Even before these findings were established, several countries across the world took steps to try and eliminate some of the dangers that can result from combining energy drinks and alcohol. New regulations were recently imposed on caffeinated beverages in Canada that capped the amount of allowable caffeine in these drinks, and quite notably, the United States required a recipe change in a wildly popular malt beverage, Four Loco, that combined alcohol and caffeine in a 23.5 oz tallboy can. While such recipe changes may alleviate the concerns of everyone from law enforcement officials to Austin personal injury lawyers to medical professionals, who regularly have to deal with the negative consequences of binge drinking, the aforementioned Australian study revealed that despite such regulations, the number of individuals coming into emergency rooms after consuming energy drinks had increased notably.
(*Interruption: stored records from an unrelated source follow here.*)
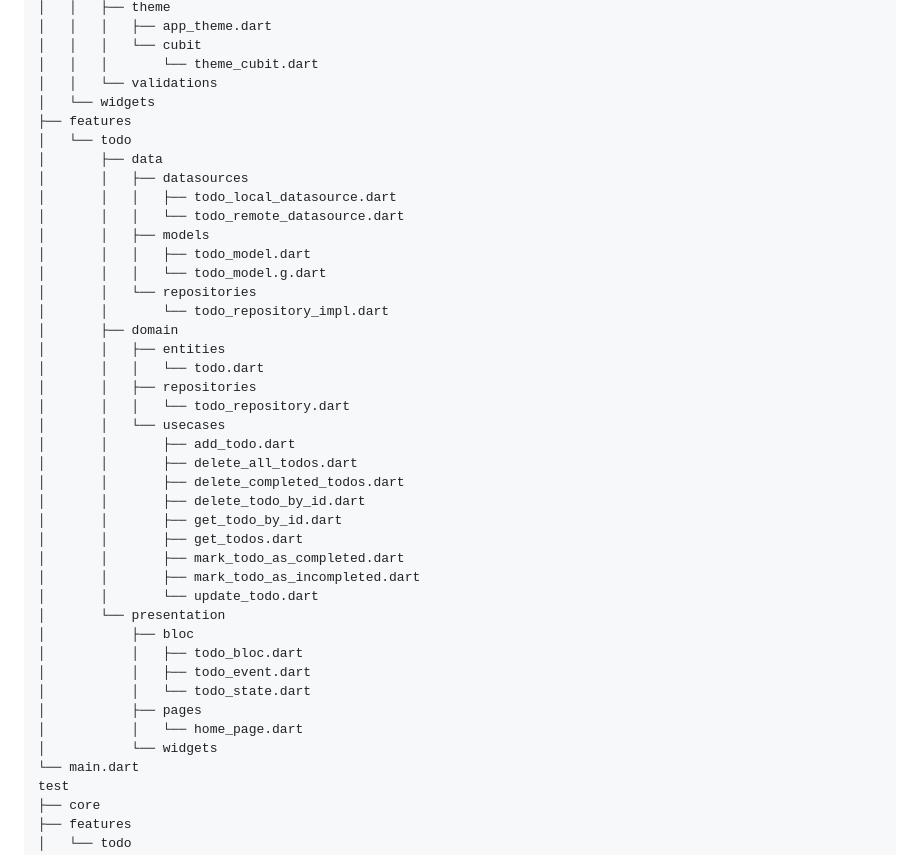
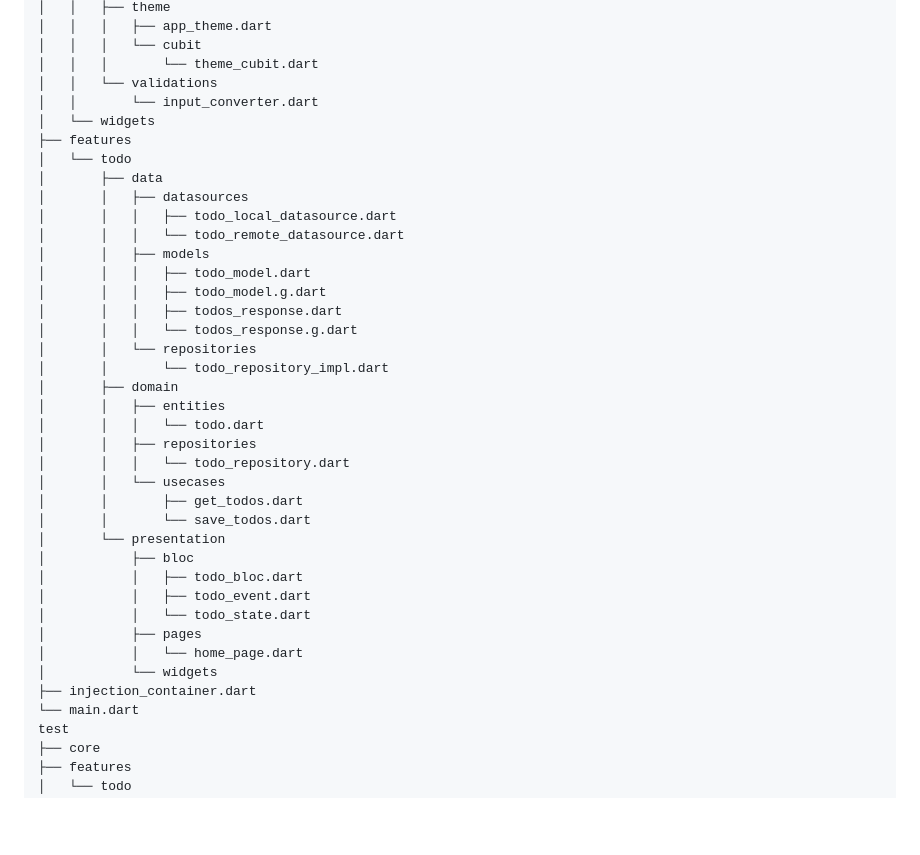
Before and after one commit to s4nk37/flow, a Markdown page: README.md, the part around the change. Rendered like a GitHub page; blank space fills up the shorter version.

Commit message:
Update: Folder tree

```diff
--- a/README.md
+++ b/README.md
@@ -49,6 +49,7 @@ lib
 │   │   │   └── cubit
 │   │   │       └── theme_cubit.dart
 │   │   └── validations
+│   │       └── input_converter.dart
 │   └── widgets
 ├── features
 │   └── todo
@@ -58,7 +59,9 @@ lib
 │       │   │   └── todo_remote_datasource.dart
 │       │   ├── models
 │       │   │   ├── todo_model.dart
-│       │   │   └── todo_model.g.dart
+│       │   │   ├── todo_model.g.dart
+│       │   │   ├── todos_response.dart
+│       │   │   └── todos_response.g.dart
 │       │   └── repositories
 │       │       └── todo_repository_impl.dart
 │       ├── domain
@@ -67,15 +70,8 @@ lib
 │       │   ├── repositories
 │       │   │   └── todo_repository.dart
 │       │   └── usecases
-│       │       ├── add_todo.dart
-│       │       ├── delete_all_todos.dart
-│       │       ├── delete_completed_todos.dart
-│       │       ├── delete_todo_by_id.dart
-│       │       ├── get_todo_by_id.dart
 │       │       ├── get_todos.dart
-│       │       ├── mark_todo_as_completed.dart
-│       │       ├── mark_todo_as_incompleted.dart
-│       │       └── update_todo.dart
+│       │       └── save_todos.dart
 │       └── presentation
 │           ├── bloc
 │           │   ├── todo_bloc.dart
@@ -84,6 +80,7 @@ lib
 │           ├── pages
 │           │   └── home_page.dart
 │           └── widgets
+├── injection_container.dart
 └── main.dart
 test
 ├── core
```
Not surprisingly, many of these instances involved individuals who had consumed energy drinks in combination with drugs and/or alcohol.
Come on! Who among us wouldn’t kill for a real-life lightsaber of Star Wars fame that makes that cool sound? Thanks to the prequels, even kids today know what a lightsaber looks like, and if the MIT and Harvard geeks get it right, they might actually get to see one. Maybe even (gasp!) get one!
Did we get you all excited? Well, maybe we exaggerated a little. Okay, a lot. The brains from the Massachusetts Institute of Technology and Harvard University that make up the Harvard-MIT Center for Ultracold Atoms really have collaboratively stumbled upon a way to make photons interact with instead of simply passing through each other.
Photons, in case you didn’t know, are light particles that have no mass. This is the reason they don’t interact; they don’t actually have anything to work with. But researchers found that with the use of laser beams, the photons cooled down enough to harden and bounce of each other, much like lightsabers, in fact.
The applications of a hardened and interactive photon molecule are yet to be determined, and the lightsaber is certainly one of those being considered. However, the main focus of researchers was using this new development to finally crack the concept of quantum computing.
Not as exciting as a lightsaber, but it is still in the cards, never fear. Researchers call this a “new state of matter.” Well, it is light made solid, after all. That’s pretty cool in itself.
Over the recent 4th of July weekend, police officers in Austin, TX once engaged in a highly controversial law enforcement practice aimed at curbing incidents of drunk driving: no refusal weekends. These weekends usually take place on weekends that are prone to higher than normal rates of drunk driving, usually holiday weekends and special event weekends, and when in place, individuals who refuse to submit to a breathalyzer test are taken to mobile blood-testing clinics where they are required by law to submit a blood sample for BAC testing. If individuals refuse to submit to blood testing, their blood will be forcibly taken from them.
When these weekends were first announced in Austin, they were met with great uproar and protest, with some protesters claiming that law enforcement officers were basically “Vampire Cops,” taking blood from and violating the rights of those they suspected of drunk driving. Arrests made on no refusal weekends also pose new and particular challenges to Austin criminal defense lawyers who may have clients who not only stand accused of driving while intoxicated, but who also may claim that their rights have been violated.
Only time will tell how these controversial practices are handled in Austin, but at least for now, similar practice have not spread across the country.